How Much Did Soybean Farmers Lose in the Trade War?
Soybeans frequently made national news in 2018 and 2019 as a centerpiece in the US trade war with China. During this period, soybean exports to China crashed, prices fell, and the Federal government moved quickly to pay farmers billions of dollars as compensation for their losses.
Last week, Food Policy published a new research paper in which my co-authors and I look back on how the trade war affected soybean markets. We estimate that losses to farmers were much smaller than the compensation payments they received. My excellent co-authors on this paper were UC Davis ARE PhD alumnus and current University of Georgia professor Mike Adjemian, and UC Davis undergraduate alumnus Wendi He.
In 2014-17, American farmers produced about $40b of soybeans annually and exported about a quarter of them to China. Then, in 2018, China placed a 25% tariff on US soybeans in retaliation for US trade actions. US soybean exports to China dropped dramatically; they totaled 15.7 million metric tons in 2018-19 and 13.0 million metric tons in 2019-20, each less than half the pre-2018 average.
For more background on soybeans and the trade war, read these two Ag Data News article from last year: Why Soybeans? and China's Buying US Corn Again.
China shifted its soybean purchases from the US to Brazil in 2018 and 2019, but it kept total imports at pre-2018 levels. Together, the US and Brazil account for about 85% of world soybean exports and 75% of world soybean production, so no other countries were positioned to meet China's demand.
If the US and Brazil could costlessly reshuffle where they sent their soybeans, then the trade war would not have affected soybean prices. There would have been a change in who is buying from whom, but not change in total exports or imports by any country. However, if such reshuffling is costly, then we would expect US prices to drop, as US farmers bear the cost of finding new markets, and Brazil prices to rise, as Brazilian farmers scramble to meet the new demand.

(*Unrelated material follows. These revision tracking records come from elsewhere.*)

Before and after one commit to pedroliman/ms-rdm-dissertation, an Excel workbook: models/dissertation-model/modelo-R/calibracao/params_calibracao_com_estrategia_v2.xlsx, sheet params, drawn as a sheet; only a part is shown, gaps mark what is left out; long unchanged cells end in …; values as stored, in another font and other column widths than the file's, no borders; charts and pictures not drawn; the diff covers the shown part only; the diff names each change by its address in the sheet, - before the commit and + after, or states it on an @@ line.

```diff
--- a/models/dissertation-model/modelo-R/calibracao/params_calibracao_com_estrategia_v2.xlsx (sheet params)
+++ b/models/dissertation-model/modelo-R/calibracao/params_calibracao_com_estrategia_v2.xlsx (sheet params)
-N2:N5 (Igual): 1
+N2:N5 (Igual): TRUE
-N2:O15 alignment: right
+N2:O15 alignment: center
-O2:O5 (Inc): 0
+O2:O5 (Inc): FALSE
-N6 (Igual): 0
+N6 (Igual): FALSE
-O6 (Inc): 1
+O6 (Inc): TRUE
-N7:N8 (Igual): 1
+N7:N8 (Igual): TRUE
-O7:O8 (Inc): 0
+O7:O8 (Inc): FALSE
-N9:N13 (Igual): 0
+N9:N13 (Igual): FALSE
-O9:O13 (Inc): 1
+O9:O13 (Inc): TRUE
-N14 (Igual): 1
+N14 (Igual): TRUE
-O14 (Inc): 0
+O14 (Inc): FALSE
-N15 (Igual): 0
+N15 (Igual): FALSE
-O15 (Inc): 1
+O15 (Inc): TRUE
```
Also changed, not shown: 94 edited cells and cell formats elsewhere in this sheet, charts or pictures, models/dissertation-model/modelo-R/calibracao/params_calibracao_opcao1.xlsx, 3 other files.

The graph below shows US and Brazil soybean prices on a log scale, which means that each 0.2 increment is about a 20% price difference. After China imposed tariffs, US prices decreased Brazil prices increased to the point where prices in Brazil were almost 25% higher than their US counterparts. The price gap is constrained by the tariff; if Brazil soybeans are 25% more expensive than US soybeans then buying from the US and paying the tariff is the same as buying from Brazil without the tariff.
To estimate the how much US prices declined and Brazil prices increased, we use the Relative Price of Substitute method, which Colin Carter and I developed in a paper on StarLink corn. This method has two parts. First, we look for periods in which the US-Brazil price gap is abnormally large. We find that the price gap was larger than normal from late-June through late-November 2018. During this period, the average relative price decline was 17.6%, which is less than the 25% tariff. It reverted to normal after November 2018.
Second, we compare actual prices to what we predict prices would have been without the trade war. We estimate that China’s retaliatory tariff decreased US export prices by about $0.74 per bushel and raised Brazilian prices by about $0.97 per bushel.
To compensate farmers for lost revenue due to the trade war, the Federal government paid farmers $1.65 per bushel in 2018, which is more than double the damage that we estimate. They applied this payment to almost all 2018 production, whether or not farmers sold (or would have sold) during the five-month period when prices were depressed.
In 2019, when we estimate zero trade war damages, the government paid additional compensation of $2.05 per soybean bushel, although the way it was distributed meant a particular soybean farmer may have gotten more or less depending on how their acreage compared to their county average.
Overall, farmers received several times more in compensation than they lost. For all the details of the trade war compensation program, known as MFP, see this great paper by UC Davis ARE alums Joe Janzen and Nathan Hendricks.
To see weekly data on agricultural exports, see our Export Sales Reports data app. For data on global production and trade of major US commodities such as soybeans, see our World Trends for US Crops data app.
Citation: Estimating the Market Effect of a Trade War: The Case of Soybean Tariffs, Adjemian, M.K,; and Smith, A. Food Policy. 105. 2021.